“According to WHO and UNAIDS, Russia has one of the world's most serious injection drug-use epidemics, which in turn is fuelling an explosion in HIV/AIDS incidence. Research by HIV/AIDS monitors in Russia estimate that there are up to 2 million injecting drug users in Russia, 60-70% of whom have HIV-related illnesses. Up to two-thirds of new HIV cases in Russia are linked with injected drug use, and according to UNAIDS there are an estimated 1 million people with HIV in Russia. HIV prevalence in Russia has doubled since 2001. The Russian authorities have come in for fierce international criticism over their policy towards the treatment of drug addiction, which relies almost exclusively on the promotion of abstinence. Opiate-substitution therapy, such as providing methadone, or buprenorphine, which is standard practice in much of the rest of the world, is banned by law, and promotion of its use is punishable by a jail sentence. Some Russian doctors who have advocated methadone use for drug users in harm-reduction programmes say they have subsequently faced harassment.”

This is the country that pretends to lead the world on drug control.

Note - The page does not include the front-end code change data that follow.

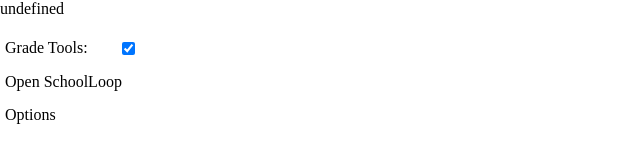
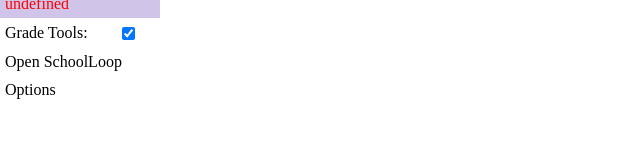
Before and after one commit to maheshmurag/InTheLoop, a browser extension: page extension/src/browser_action/browser_action.html in a window 1280 px wide. Shown: the whole page, without its empty margins (0-640 px from the left). Drawn offline with Linux system fonts and the light colour scheme.

Commit message:
styled error message

```diff
--- a/extension/src/browser_action/browser_action.html
+++ b/extension/src/browser_action/browser_action.html
@@ -10,8 +10,12 @@
 			cursor:pointer;
 			width: 100%;
 			padding: 5px;
-			margin: 5px 0px 0px 0px;
+/*			margin: 5px 0px 0px 0px;*/
 		}
+        #errors{
+            margin-bottom: -15px;
+            margin-top: -10px;
+        }
 		.listItem:hover{
 			background: #D1C4E9;
 		}
@@ -19,7 +23,7 @@
 	</head>
 	<body>
     <div id = "errors" style="display: none;">
-        <p id = "errorsP">f</p>
+        <p class="listItem" style="color: red;" id = "errorsP">In The Loop</p>
     </div>
 	<div class="listItem"><label style="float: left; margin-right: 20%;" for="sandbox">Grade Tools:</label>
     <input type="checkbox" id="sandbox"></div>
```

The Hungarian Civil Liberties Union (HCLU) started a campaign against the nomination on their Drug Reporter site. There you can sign a letter to Ban Ki Moon against the nomination.

Although it seems unlikely that Fedatov could seriously promote a hard line Russian approach on demand reduction within the UNODC, the new Executive Director might stall the slow progress made over the past few years. His appointment is a direct challenge to the many member states active within the UN who have adopted pragmatic harm reduction positions.

Things may be worse in the area of supply reduction, in particular for the Afghan opium farmers. Russia seems to be determined to stamp out opium cultivation with whatever means possible. One of this means is Mr. Fedotov. Another one might be a biological control agent based on the plant pathogenic fungus Dendryphion papaveraceae. The history of the development of the fungus is described by TNI in Vicious Circle - The Chemical and Biological "War on Drugs".

The fungus has been developed by the Institute of Genetics in Tashkent, Uzbekistan, with financial support from the UNDCP – the forerunner of the UNODC. Under international pressure the UNODC had to retreat from the programme and did not endorse its implementation. It is not clear who can decide on the use of the fungus right now.

Now that the Obama administration is moving away from the 'war on drugs' and is gradually giving up its resistance against harm reduction, it seems that the Russian Federation is set to replace the United States as the main global drug warrior. With a Russian career diplomat heading the "independent" UN drug control machinery.